Tucked away beside the ornate entrance of the Savoy hotel in London are the discreet premises of ATS Bullion. Over the last few days staff there have witnessed an unprecedented phenomenon: queues.
The US Mint, responsible for ensuring an adequate supply of American coinage since 1792, has been forced to halt sales of its American Buffalo solid 24 carat gold coin because it was running out of supplies. It is also limiting the availability of its 22 carat American Eagle alternative. [I don’t believe this is a fact. The US makes money on sale of these coins and will mint however many the public wants. Any lack of them is just temporary. But I do believe that demand for gold bullion has gone way up.]

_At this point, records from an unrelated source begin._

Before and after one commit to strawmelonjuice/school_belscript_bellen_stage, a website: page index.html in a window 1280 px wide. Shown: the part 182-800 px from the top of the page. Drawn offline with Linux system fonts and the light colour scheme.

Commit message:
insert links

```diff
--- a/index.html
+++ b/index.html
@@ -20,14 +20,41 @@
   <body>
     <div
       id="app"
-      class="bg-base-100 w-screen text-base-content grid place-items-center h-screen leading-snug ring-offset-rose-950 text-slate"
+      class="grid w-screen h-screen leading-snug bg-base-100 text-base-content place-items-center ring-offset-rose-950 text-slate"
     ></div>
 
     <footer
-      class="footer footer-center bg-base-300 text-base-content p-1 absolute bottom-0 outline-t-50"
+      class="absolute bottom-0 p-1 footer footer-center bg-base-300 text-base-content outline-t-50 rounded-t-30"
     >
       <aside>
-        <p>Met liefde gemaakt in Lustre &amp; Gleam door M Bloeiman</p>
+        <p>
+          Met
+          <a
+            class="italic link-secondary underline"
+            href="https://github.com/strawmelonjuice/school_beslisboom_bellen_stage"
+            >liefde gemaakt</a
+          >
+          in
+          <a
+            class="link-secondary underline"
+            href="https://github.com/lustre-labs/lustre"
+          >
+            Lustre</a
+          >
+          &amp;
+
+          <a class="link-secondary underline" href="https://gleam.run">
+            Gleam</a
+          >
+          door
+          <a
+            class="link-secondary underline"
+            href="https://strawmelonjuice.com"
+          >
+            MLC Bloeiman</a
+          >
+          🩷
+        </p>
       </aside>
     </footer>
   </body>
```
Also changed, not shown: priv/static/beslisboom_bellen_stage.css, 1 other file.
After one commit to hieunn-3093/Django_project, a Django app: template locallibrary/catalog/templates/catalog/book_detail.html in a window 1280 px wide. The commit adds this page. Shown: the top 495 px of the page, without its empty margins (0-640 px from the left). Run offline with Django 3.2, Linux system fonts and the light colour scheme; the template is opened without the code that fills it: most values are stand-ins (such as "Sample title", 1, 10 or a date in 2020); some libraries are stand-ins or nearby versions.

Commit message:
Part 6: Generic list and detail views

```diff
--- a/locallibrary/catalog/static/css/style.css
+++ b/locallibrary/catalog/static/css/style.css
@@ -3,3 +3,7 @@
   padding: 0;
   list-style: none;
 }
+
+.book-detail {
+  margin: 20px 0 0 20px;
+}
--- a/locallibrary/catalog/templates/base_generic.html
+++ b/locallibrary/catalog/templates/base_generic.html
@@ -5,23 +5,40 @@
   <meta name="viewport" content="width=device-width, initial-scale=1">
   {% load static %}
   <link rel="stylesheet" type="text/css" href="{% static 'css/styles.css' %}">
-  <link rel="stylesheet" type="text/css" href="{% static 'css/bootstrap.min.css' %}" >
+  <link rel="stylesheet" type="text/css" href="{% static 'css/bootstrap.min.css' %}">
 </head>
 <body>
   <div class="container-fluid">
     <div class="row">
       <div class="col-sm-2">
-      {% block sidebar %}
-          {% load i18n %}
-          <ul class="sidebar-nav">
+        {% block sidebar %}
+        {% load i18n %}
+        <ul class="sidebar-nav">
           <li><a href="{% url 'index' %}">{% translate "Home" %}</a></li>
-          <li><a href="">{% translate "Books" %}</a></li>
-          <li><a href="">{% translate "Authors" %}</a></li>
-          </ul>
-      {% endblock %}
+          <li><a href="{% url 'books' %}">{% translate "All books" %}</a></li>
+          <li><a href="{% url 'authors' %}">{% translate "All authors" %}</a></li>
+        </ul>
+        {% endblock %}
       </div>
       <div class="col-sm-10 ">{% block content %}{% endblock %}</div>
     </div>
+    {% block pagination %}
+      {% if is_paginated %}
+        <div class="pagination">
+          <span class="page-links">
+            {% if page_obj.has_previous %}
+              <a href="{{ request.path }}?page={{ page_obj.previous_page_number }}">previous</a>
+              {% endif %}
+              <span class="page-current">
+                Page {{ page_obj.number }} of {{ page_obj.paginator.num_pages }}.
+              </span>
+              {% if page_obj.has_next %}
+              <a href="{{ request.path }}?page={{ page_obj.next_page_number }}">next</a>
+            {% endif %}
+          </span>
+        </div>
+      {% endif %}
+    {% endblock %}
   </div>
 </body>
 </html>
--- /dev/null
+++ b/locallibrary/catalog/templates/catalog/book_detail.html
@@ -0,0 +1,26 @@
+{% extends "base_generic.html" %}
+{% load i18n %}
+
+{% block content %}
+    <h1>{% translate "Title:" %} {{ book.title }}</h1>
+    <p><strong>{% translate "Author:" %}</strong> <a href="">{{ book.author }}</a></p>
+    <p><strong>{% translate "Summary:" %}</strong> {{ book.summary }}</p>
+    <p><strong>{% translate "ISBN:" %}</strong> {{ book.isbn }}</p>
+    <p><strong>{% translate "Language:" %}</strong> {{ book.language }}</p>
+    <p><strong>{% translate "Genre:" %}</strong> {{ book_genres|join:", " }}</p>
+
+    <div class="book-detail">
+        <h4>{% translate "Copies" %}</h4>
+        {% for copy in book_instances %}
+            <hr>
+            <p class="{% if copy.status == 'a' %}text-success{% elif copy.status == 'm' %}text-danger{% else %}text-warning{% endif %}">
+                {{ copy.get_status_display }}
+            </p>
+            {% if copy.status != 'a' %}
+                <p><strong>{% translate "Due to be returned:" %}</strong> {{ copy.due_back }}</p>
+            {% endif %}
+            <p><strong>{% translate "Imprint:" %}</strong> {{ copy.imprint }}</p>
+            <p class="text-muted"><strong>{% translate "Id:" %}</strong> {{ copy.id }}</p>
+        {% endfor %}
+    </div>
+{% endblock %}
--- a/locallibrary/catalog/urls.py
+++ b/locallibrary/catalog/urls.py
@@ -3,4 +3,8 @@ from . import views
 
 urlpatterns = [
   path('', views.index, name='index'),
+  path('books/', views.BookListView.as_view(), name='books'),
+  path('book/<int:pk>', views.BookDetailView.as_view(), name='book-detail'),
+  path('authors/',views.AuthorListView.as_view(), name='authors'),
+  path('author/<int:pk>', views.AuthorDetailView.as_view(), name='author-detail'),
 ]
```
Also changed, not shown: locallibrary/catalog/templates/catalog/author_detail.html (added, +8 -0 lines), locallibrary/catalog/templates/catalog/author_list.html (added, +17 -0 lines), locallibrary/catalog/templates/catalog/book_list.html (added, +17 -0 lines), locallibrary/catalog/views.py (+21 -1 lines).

Demand for gold coin is undoubtedly higher outside the US than inside. The reason is that in panics, foreign investors tend to buy US dollars. This raises the value of the dollar, which drops the price of gold, as priced in US dollars. The effect is that the US consumer does not see a big drop in the value of the dollar. Hence they have no reason to hedge with gold. (This will change if the Fed gives up and begins using inflation to save the banking system.) Foreigners, on the other hand, see the price of gold going up, and worry about the financial headlines about the US. So they move into gold.